What this task involves — Give the records again in full, exactly as they appear, but without the pictures.

Extracted data —
......

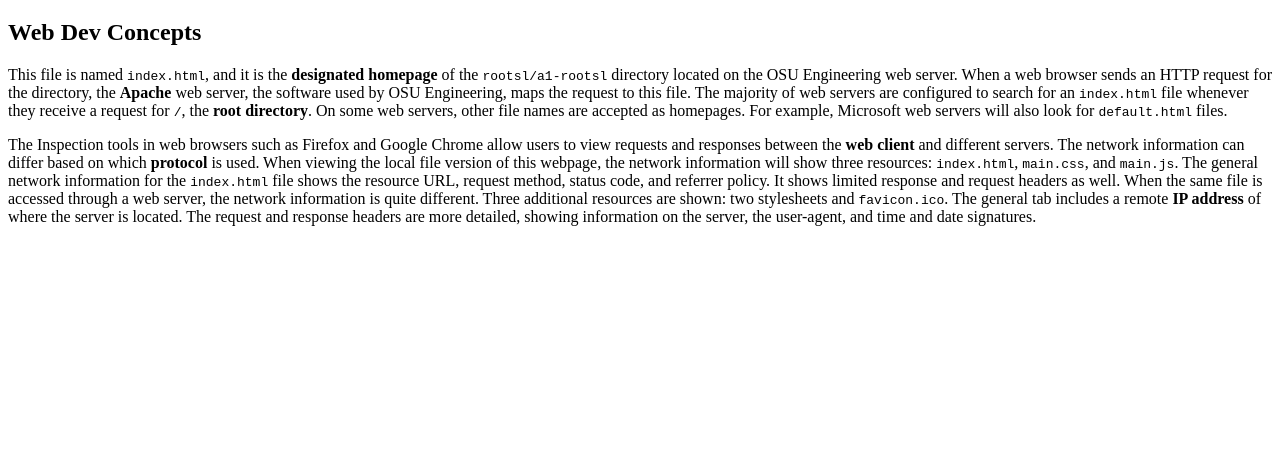
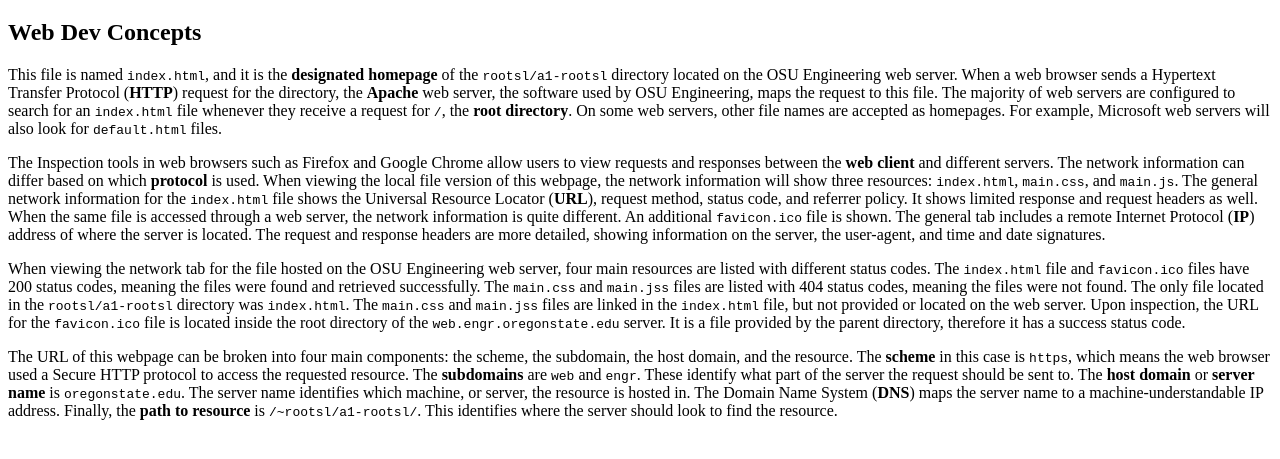
Before and after one commit to lollyroots127/a1-rootsl, a plain HTML site: page index.html in a window 1280 px wide. Shown: the part 61-520 px from the top of the page. Drawn offline with Linux system fonts and the light colour scheme.

Commit message:
Add questions three and four

```diff
--- a/index.html
+++ b/index.html
@@ -13,18 +13,25 @@
     <h2>Web Dev Concepts</h2>
     <!-- 1. Explain what index means as it relates to websites and servers. -->
     <p>This file is named <code>index.html</code>, and it is the <strong>designated homepage</strong> of the <code>rootsl/a1-rootsl</code> directory located on the OSU Engineering
-    web server. When a web browser sends an HTTP request for the directory, the <strong>Apache</strong> web server, the software used by OSU Engineering, maps the request to this file.
+    web server. When a web browser sends a Hypertext Transfer Protocol (<strong>HTTP</strong>) request for the directory, the <strong>Apache</strong> web server, the software used by OSU Engineering, maps the request to this file.
     The majority of web servers are configured to search for an <code>index.html</code> file whenever they receive a request for <code>/</code>, the <strong>root directory</strong>. On
     some web servers, other file names are accepted as homepages. For example, Microsoft web servers will also look for <code>default.html</code> files.</p>
     <!-- 2. Explain what can be seen in the browser's Web Dev/Inspector Network tab output screen. What is different about the file's details when viewed from the web server versus the local computer? -->
     <p>The Inspection tools in web browsers such as Firefox and Google Chrome allow users to view requests and responses between the <strong>web client</strong> and different servers. The network information
     can differ based on which <strong>protocol</strong> is used. When viewing the local file version of this webpage, the network information will show three resources: <code>index.html</code>, <code>main.css</code>, and <code>main.js</code>.
-    The general network information for the <code>index.html</code> file shows the resource URL, request method, status code, and referrer policy. It shows limited response and request headers as well.
-    When the same file is accessed through a web server, the network information is quite different. Three additional resources are shown: two stylesheets and <code>favicon.ico</code>. The general tab includes
-    a remote <strong>IP address</strong> of where the server is located. The request and response headers are more detailed, showing information on the server, the user-agent, and time and date signatures.</p>
+    The general network information for the <code>index.html</code> file shows the Universal Resource Locator (<strong>URL</strong>), request method, status code, and referrer policy. It shows limited response and request headers as well.
+    When the same file is accessed through a web server, the network information is quite different. An additional <code>favicon.ico</code> file is shown. The general tab includes
+    a remote Internet Protocol (<strong>IP</strong>) address of where the server is located. The request and response headers are more detailed, showing information on the server, the user-agent, and time and date signatures.</p>
     <!-- 3. Explain why the favicon.ico file has a status 200, but the main.css and main.js files do not. -->
-    <p></p>
+    <p>When viewing the network tab for the file hosted on the OSU Engineering web server, four main resources are listed with different status codes. The <code>index.html</code> file and <code>favicon.ico</code> files
+    have 200 status codes, meaning the files were found and retrieved successfully. The <code>main.css</code> and <code>main.jss</code> files are listed with 404 status codes, meaning the files were not found. The only file located
+    in the <code>rootsl/a1-rootsl</code> directory was <code>index.html</code>. The <code>main.css</code> and <code>main.jss</code> files are linked in the <code>index.html</code> file, but not provided or located on the web server.
+    Upon inspection, the URL for the <code>favicon.ico</code> file is located inside the root directory of the <code>web.engr.oregonstate.edu</code> server. It is a file provided by the parent directory, therefore it has a success status code.
+    </p>
     <!-- 4. Explain the parts of the URL to your web file. What is the scheme, the subdomain, the host domain, and the resource. -->
-    <p></p>
+    <p>The URL of this webpage can be broken into four main components: the scheme, the subdomain, the host domain, and the resource. The <strong>scheme</strong> in this case is <code>https</code>, which means the web browser used a Secure HTTP
+    protocol to access the requested resource. The <strong>subdomains</strong> are <code>web</code> and <code>engr</code>. These identify what part of the server the request should be sent to. The <strong>host domain</strong> or <strong>server name</strong>
+    is <code>oregonstate.edu</code>. The server name identifies which machine, or server, the resource is hosted in. The Domain Name System (<strong>DNS</strong>) maps the server name to a machine-understandable IP address. Finally, the <strong>path to resource</strong>
+    is <code>/~rootsl/a1-rootsl/</code>. This identifies where the server should look to find the resource.</p>
 </body>
 </html>
```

......

Answer below —
Before and after one commit to lollyroots127/a1-rootsl, a plain HTML site: page index.html in a window 1280 px wide. Shown: the part 61-520 px from the top of the page. Drawn offline with Linux system fonts and the light colour scheme.

Commit message:
Add questions three and four

```diff
--- a/index.html
+++ b/index.html
@@ -13,18 +13,25 @@
     <h2>Web Dev Concepts</h2>
     <!-- 1. Explain what index means as it relates to websites and servers. -->
     <p>This file is named <code>index.html</code>, and it is the <strong>designated homepage</strong> of the <code>rootsl/a1-rootsl</code> directory located on the OSU Engineering
-    web server. When a web browser sends an HTTP request for the directory, the <strong>Apache</strong> web server, the software used by OSU Engineering, maps the request to this file.
+    web server. When a web browser sends a Hypertext Transfer Protocol (<strong>HTTP</strong>) request for the directory, the <strong>Apache</strong> web server, the software used by OSU Engineering, maps the request to this file.
     The majority of web servers are configured to search for an <code>index.html</code> file whenever they receive a request for <code>/</code>, the <strong>root directory</strong>. On
     some web servers, other file names are accepted as homepages. For example, Microsoft web servers will also look for <code>default.html</code> files.</p>
     <!-- 2. Explain what can be seen in the browser's Web Dev/Inspector Network tab output screen. What is different about the file's details when viewed from the web server versus the local computer? -->
     <p>The Inspection tools in web browsers such as Firefox and Google Chrome allow users to view requests and responses between the <strong>web client</strong> and different servers. The network information
     can differ based on which <strong>protocol</strong> is used. When viewing the local file version of this webpage, the network information will show three resources: <code>index.html</code>, <code>main.css</code>, and <code>main.js</code>.
-    The general network information for the <code>index.html</code> file shows the resource URL, request method, status code, and referrer policy. It shows limited response and request headers as well.
-    When the same file is accessed through a web server, the network information is quite different. Three additional resources are shown: two stylesheets and <code>favicon.ico</code>. The general tab includes
-    a remote <strong>IP address</strong> of where the server is located. The request and response headers are more detailed, showing information on the server, the user-agent, and time and date signatures.</p>
+    The general network information for the <code>index.html</code> file shows the Universal Resource Locator (<strong>URL</strong>), request method, status code, and referrer policy. It shows limited response and request headers as well.
+    When the same file is accessed through a web server, the network information is quite different. An additional <code>favicon.ico</code> file is shown. The general tab includes
+    a remote Internet Protocol (<strong>IP</strong>) address of where the server is located. The request and response headers are more detailed, showing information on the server, the user-agent, and time and date signatures.</p>
     <!-- 3. Explain why the favicon.ico file has a status 200, but the main.css and main.js files do not. -->
-    <p></p>
+    <p>When viewing the network tab for the file hosted on the OSU Engineering web server, four main resources are listed with different status codes. The <code>index.html</code> file and <code>favicon.ico</code> files
+    have 200 status codes, meaning the files were found and retrieved successfully. The <code>main.css</code> and <code>main.jss</code> files are listed with 404 status codes, meaning the files were not found. The only file located
+    in the <code>rootsl/a1-rootsl</code> directory was <code>index.html</code>. The <code>main.css</code> and <code>main.jss</code> files are linked in the <code>index.html</code> file, but not provided or located on the web server.
+    Upon inspection, the URL for the <code>favicon.ico</code> file is located inside the root directory of the <code>web.engr.oregonstate.edu</code> server. It is a file provided by the parent directory, therefore it has a success status code.
+    </p>
     <!-- 4. Explain the parts of the URL to your web file. What is the scheme, the subdomain, the host domain, and the resource. -->
-    <p></p>
+    <p>The URL of this webpage can be broken into four main components: the scheme, the subdomain, the host domain, and the resource. The <strong>scheme</strong> in this case is <code>https</code>, which means the web browser used a Secure HTTP
+    protocol to access the requested resource. The <strong>subdomains</strong> are <code>web</code> and <code>engr</code>. These identify what part of the server the request should be sent to. The <strong>host domain</strong> or <strong>server name</strong>
+    is <code>oregonstate.edu</code>. The server name identifies which machine, or server, the resource is hosted in. The Domain Name System (<strong>DNS</strong>) maps the server name to a machine-understandable IP address. Finally, the <strong>path to resource</strong>
+    is <code>/~rootsl/a1-rootsl/</code>. This identifies where the server should look to find the resource.</p>
 </body>
 </html>
```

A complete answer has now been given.